Donald Trump and Elon Musk would not seem to have a great deal in common. Musk is, after all, a self-made immigrant who believes in climate change and is trying to wean the U.S. and world off of the fossil fuels that are quite literally at the heart of Trump’s politics and policy. But for all that, in many ways, they really aren’t so different. They’re both megalomaniacal Twitter addicts prone to ad hominem attacks, weakness at math and contempt for the law. They both went to Wharton and are thus super-geniuses. Oh, and they kind of need each other: Trump viscerally requires the kind of stock market boost that Tesla provides, and Tesla probably needs a good deal of federal help to keep that stock rising and driving David Einhorn insane. Oh, and neither is particularly good with words, as the president amply demonstrated in a long soliloquy to (appropriately) Joe Kernan in Davos.

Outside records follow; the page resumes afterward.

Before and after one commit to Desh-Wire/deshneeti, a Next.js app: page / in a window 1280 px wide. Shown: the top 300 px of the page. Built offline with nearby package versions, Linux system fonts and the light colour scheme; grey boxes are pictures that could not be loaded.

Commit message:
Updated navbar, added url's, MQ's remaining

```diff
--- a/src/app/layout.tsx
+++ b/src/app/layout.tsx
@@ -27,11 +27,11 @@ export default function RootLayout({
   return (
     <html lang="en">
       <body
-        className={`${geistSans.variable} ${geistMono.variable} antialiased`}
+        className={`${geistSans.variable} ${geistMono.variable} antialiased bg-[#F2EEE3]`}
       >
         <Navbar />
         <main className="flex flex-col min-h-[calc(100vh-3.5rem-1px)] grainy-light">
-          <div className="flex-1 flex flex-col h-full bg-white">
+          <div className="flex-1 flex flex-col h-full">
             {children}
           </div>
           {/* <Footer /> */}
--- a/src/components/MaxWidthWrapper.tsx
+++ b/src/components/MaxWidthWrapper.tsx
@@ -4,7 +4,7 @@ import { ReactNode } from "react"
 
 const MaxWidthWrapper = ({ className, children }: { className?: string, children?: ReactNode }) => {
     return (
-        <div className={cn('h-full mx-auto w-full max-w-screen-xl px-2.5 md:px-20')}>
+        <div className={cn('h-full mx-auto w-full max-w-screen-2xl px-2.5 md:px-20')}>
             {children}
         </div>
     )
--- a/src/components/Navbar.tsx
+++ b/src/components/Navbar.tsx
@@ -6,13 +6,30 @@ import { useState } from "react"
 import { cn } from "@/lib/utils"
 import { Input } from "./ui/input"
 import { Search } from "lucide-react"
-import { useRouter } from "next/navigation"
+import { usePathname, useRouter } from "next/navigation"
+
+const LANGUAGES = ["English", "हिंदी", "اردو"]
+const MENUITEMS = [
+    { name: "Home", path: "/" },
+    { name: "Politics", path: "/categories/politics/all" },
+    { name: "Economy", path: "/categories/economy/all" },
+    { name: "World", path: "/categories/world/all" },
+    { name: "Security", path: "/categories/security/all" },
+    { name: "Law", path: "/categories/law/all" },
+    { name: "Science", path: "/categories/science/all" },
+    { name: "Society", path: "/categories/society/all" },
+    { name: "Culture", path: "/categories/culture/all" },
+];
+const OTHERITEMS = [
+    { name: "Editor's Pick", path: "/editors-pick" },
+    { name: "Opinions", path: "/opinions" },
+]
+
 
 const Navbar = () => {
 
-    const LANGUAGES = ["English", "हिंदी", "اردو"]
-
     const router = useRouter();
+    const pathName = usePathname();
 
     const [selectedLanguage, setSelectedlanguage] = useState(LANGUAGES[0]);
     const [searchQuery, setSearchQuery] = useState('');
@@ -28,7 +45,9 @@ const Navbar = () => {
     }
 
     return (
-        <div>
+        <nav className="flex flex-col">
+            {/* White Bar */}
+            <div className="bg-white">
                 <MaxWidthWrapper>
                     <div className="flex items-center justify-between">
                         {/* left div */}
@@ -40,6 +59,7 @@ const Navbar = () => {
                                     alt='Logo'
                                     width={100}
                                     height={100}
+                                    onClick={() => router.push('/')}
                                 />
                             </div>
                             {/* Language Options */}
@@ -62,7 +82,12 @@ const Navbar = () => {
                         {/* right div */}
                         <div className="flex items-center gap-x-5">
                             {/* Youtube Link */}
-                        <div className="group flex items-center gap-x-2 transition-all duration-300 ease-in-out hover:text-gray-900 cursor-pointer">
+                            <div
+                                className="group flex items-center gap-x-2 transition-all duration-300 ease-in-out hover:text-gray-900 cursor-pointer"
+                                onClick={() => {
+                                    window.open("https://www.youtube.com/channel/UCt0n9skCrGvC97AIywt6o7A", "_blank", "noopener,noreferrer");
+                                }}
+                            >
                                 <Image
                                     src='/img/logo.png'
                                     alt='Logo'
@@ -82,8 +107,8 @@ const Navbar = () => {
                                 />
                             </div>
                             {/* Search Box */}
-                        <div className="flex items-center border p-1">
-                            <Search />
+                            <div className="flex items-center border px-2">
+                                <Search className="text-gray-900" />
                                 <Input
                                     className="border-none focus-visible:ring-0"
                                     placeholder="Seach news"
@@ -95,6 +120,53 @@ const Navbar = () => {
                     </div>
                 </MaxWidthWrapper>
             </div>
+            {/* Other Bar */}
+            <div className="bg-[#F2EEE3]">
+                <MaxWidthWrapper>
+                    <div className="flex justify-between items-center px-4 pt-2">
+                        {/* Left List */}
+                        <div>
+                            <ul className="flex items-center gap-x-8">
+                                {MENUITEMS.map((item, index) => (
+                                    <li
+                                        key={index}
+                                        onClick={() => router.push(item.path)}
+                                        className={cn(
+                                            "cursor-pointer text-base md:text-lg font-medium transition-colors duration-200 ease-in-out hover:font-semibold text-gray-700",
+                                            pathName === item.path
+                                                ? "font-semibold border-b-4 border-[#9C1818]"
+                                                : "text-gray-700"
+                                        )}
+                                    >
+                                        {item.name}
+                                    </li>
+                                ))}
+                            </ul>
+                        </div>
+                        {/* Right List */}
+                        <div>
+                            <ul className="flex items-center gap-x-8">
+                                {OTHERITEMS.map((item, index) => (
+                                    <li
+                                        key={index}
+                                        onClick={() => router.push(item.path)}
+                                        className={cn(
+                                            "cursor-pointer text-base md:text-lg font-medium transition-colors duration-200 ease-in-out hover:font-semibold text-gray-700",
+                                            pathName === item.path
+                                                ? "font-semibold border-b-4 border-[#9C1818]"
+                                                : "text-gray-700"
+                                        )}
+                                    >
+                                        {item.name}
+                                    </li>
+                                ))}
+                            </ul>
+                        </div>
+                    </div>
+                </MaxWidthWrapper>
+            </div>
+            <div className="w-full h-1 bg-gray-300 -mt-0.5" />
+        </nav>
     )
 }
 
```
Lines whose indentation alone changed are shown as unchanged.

Musk is “one of our great geniuses, and we have to protect our genius,” Trump said…. “You know, we have to protect Thomas Edison and we have to protect all of these people that came up with originally the light bulb and the wheel and all of these things. And he’s one of our very smart people and we want to cherish those people,” the president said.

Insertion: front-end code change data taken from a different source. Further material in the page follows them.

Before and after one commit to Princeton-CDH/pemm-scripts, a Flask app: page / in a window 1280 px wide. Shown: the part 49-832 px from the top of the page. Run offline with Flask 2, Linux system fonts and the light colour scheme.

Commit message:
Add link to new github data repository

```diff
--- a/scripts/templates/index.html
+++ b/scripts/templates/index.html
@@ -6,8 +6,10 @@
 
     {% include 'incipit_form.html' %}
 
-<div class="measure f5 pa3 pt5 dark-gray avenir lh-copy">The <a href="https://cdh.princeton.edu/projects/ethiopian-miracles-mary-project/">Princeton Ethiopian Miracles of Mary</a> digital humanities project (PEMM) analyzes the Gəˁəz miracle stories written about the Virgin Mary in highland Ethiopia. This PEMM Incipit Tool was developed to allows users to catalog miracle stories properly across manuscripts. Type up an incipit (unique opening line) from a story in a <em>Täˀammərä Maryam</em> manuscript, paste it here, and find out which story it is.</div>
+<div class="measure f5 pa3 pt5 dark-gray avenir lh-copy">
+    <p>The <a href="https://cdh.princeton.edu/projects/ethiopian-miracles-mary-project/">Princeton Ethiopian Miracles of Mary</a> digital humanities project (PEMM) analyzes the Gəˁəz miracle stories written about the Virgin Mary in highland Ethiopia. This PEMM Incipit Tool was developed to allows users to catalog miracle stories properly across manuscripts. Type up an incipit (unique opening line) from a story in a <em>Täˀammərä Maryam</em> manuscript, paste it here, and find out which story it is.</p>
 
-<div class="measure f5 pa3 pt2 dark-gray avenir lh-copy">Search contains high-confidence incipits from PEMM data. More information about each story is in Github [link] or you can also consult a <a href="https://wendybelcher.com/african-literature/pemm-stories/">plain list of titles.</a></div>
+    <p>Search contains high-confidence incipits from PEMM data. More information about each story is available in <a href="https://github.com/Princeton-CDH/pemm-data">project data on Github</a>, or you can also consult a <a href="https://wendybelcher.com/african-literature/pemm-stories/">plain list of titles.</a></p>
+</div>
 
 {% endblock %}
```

Plus, he also makes rockets, which are big and fast and loud and explode-y enough to retain the president’s famously limited attention.

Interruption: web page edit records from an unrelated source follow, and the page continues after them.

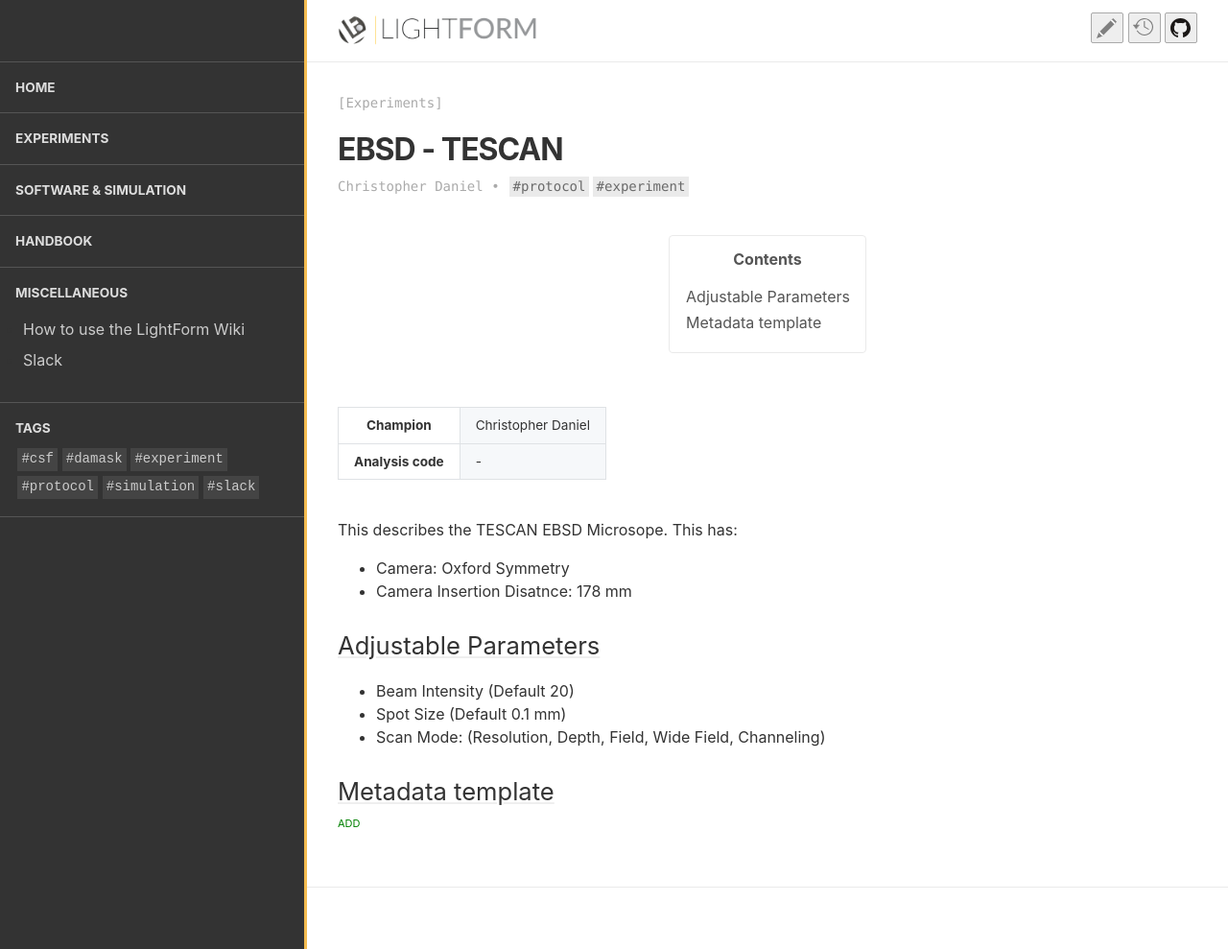
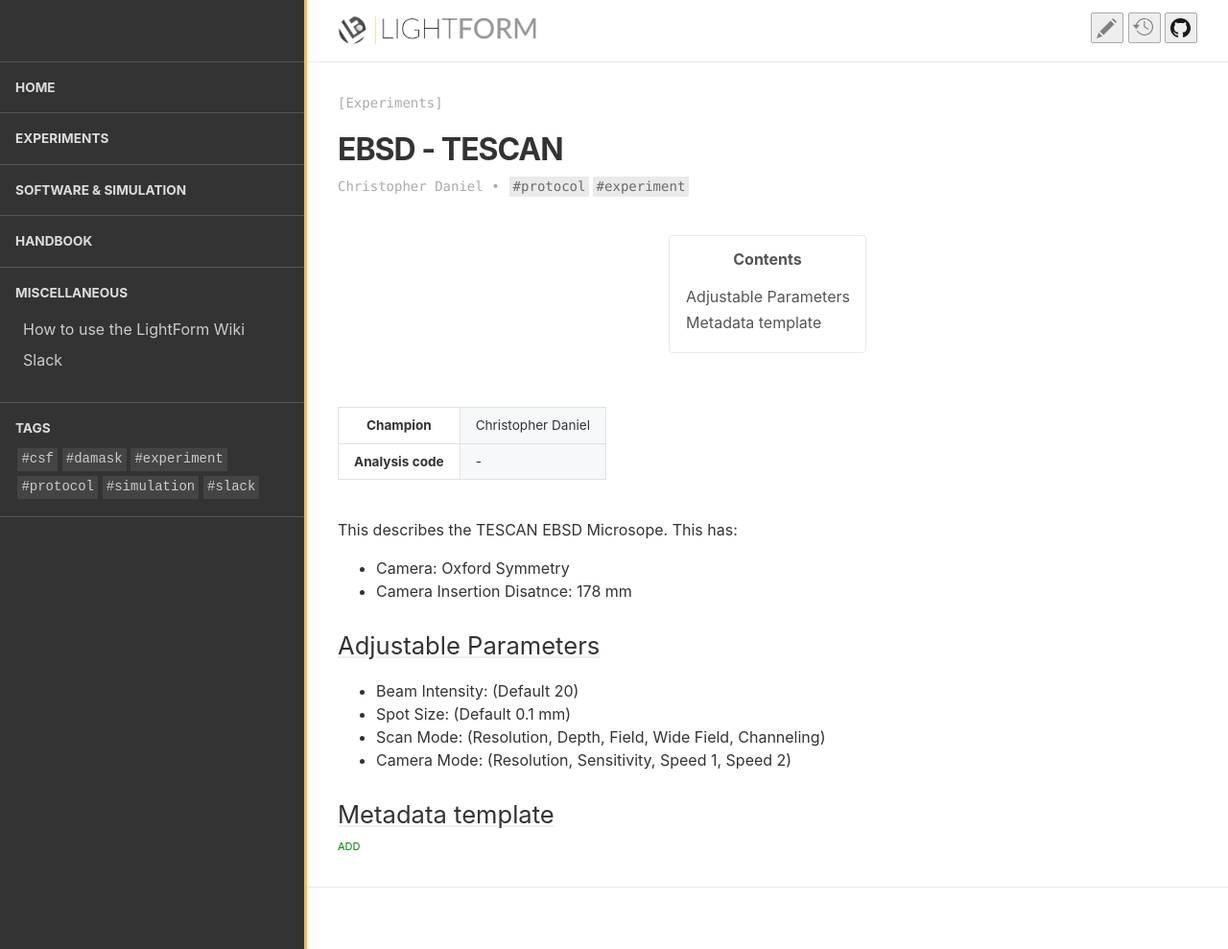
Before and after one commit to LightForm-group/wiki, a Jekyll site: the page built from collections/_experiments/2019-05-08-ebsd-reconstruction.md, in a window 1280 px wide and 989 px high. Shown: the whole window at 96% size. Built offline with Jekyll 4.4.1, drawn with Linux system fonts in a browser that asks for light colours.

Commit message:
Update EBSD TESCAN

```diff
--- a/collections/_experiments/2019-05-08-ebsd-reconstruction.md
+++ b/collections/_experiments/2019-05-08-ebsd-reconstruction.md
@@ -10,6 +10,7 @@
 
 ## Adjustable Parameters
 
-- Beam Intensity (Default 20)
-- Spot Size (Default 0.1 mm)
+- Beam Intensity: (Default 20)
+- Spot Size: (Default 0.1 mm)
 - Scan Mode: (Resolution, Depth, Field, Wide Field, Channeling)
+- Camera Mode: (Resolution, Sensitivity, Speed 1, Speed 2)
```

“I spoke to him very recently, and he’s also doing the rockets. He likes rockets. And he does good at rockets, too, by the way. I never saw where the engines come down with no wings, no anything, and they’re landing. I said I’ve never seen that before,” Trump said.